Task item: In the data that follows, find each line containing "full" and copy it.

-- Extracted entries follows --

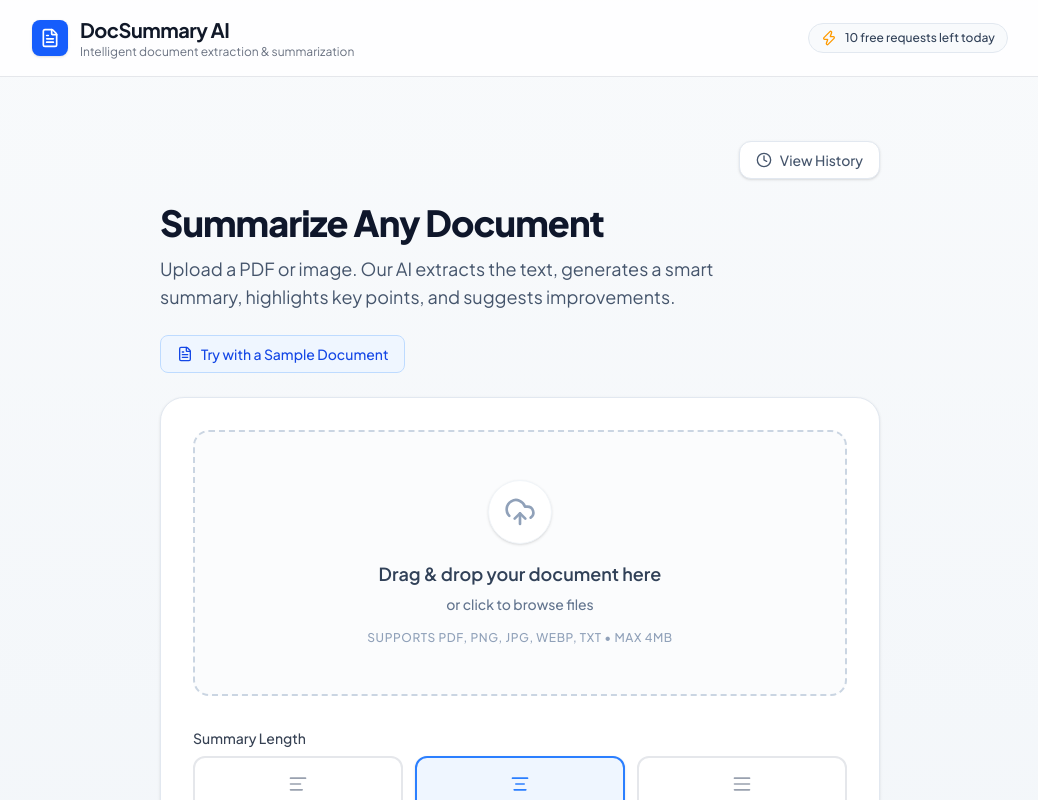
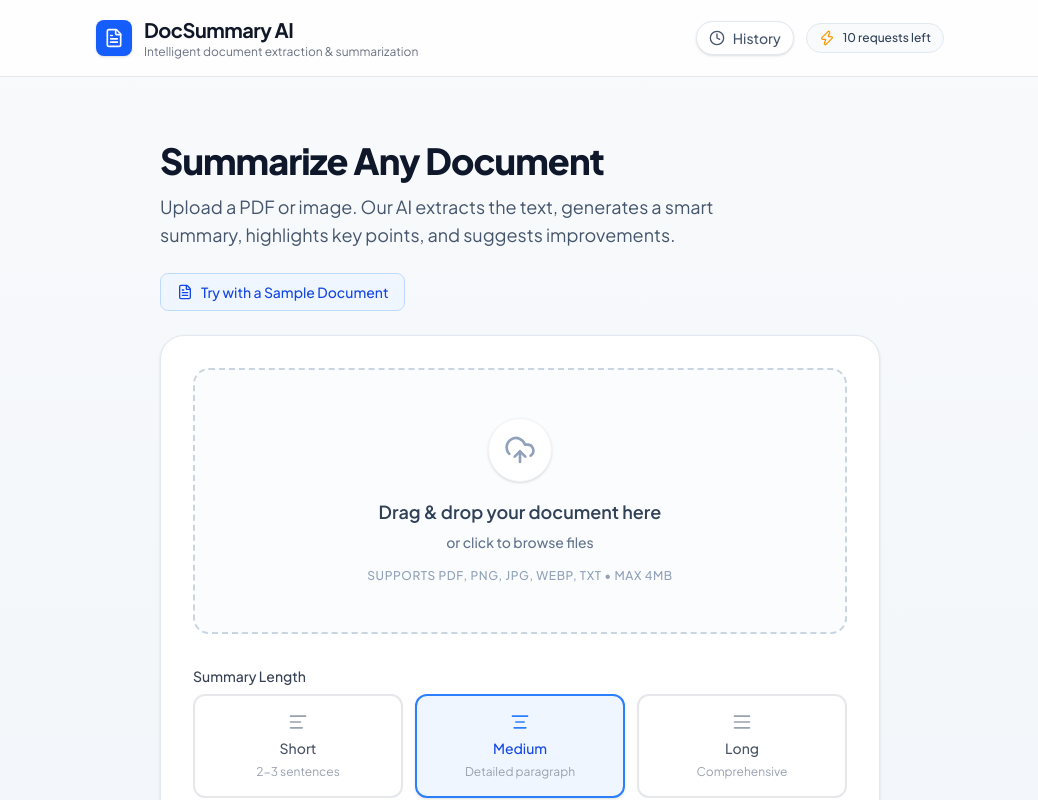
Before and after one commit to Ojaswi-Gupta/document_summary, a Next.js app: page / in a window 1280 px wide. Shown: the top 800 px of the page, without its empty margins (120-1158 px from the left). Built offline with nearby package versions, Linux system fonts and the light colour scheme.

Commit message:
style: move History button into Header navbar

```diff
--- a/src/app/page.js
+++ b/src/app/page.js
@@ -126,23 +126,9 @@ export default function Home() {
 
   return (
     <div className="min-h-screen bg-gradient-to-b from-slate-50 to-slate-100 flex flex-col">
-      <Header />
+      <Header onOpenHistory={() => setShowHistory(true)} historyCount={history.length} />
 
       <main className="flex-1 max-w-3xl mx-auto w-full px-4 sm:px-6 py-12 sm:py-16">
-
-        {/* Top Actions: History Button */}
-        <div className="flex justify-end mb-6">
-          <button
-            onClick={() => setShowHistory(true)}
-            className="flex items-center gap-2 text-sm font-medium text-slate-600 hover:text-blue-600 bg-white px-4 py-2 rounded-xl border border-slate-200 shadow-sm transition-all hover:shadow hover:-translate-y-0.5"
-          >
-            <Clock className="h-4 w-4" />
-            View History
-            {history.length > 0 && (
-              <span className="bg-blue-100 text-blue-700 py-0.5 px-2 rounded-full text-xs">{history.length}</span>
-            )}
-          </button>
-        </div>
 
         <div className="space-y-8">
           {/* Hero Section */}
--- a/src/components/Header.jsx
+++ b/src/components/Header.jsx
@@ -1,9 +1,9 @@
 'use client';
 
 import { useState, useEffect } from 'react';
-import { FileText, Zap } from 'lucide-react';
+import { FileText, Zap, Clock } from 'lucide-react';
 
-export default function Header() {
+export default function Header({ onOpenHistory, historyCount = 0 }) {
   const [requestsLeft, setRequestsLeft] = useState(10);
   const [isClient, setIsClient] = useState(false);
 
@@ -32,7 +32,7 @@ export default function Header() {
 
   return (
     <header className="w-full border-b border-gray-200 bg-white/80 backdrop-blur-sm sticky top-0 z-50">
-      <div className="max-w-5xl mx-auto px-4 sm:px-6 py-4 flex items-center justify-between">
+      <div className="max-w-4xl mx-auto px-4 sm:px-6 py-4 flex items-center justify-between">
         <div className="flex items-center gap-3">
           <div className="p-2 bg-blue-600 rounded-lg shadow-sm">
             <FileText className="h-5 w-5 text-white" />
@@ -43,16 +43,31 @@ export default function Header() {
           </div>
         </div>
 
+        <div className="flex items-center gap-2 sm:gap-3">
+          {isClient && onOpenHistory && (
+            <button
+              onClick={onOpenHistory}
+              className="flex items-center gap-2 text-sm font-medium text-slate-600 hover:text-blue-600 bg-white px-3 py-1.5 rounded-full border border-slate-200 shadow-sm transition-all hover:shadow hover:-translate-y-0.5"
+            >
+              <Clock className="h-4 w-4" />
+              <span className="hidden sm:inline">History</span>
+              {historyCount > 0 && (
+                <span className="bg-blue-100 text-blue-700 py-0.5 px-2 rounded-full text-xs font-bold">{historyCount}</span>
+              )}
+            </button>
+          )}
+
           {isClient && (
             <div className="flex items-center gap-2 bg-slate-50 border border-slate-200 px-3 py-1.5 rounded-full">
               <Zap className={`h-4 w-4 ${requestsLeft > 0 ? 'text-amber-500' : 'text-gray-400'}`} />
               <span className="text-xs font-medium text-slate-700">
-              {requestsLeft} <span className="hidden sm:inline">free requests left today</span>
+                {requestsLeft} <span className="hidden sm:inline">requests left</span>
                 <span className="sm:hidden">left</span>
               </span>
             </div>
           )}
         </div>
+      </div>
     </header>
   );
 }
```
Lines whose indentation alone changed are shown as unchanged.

-- Extracted entries concluded --

Solution for this problem:
       <main className="flex-1 max-w-3xl mx-auto w-full px-4 sm:px-6 py-12 sm:py-16">
-              <span className="bg-blue-100 text-blue-700 py-0.5 px-2 rounded-full text-xs">{history.length}</span>
     <header className="w-full border-b border-gray-200 bg-white/80 backdrop-blur-sm sticky top-0 z-50">
+              className="flex items-center gap-2 text-sm font-medium text-slate-600 hover:text-blue-600 bg-white px-3 py-1.5 rounded-full border border-slate-200 shadow-sm transition-all hover:shadow hover:-translate-y-0.5"
+                <span className="bg-blue-100 text-blue-700 py-0.5 px-2 rounded-full text-xs font-bold">{historyCount}</span>
             <div className="flex items-center gap-2 bg-slate-50 border border-slate-200 px-3 py-1.5 rounded-full">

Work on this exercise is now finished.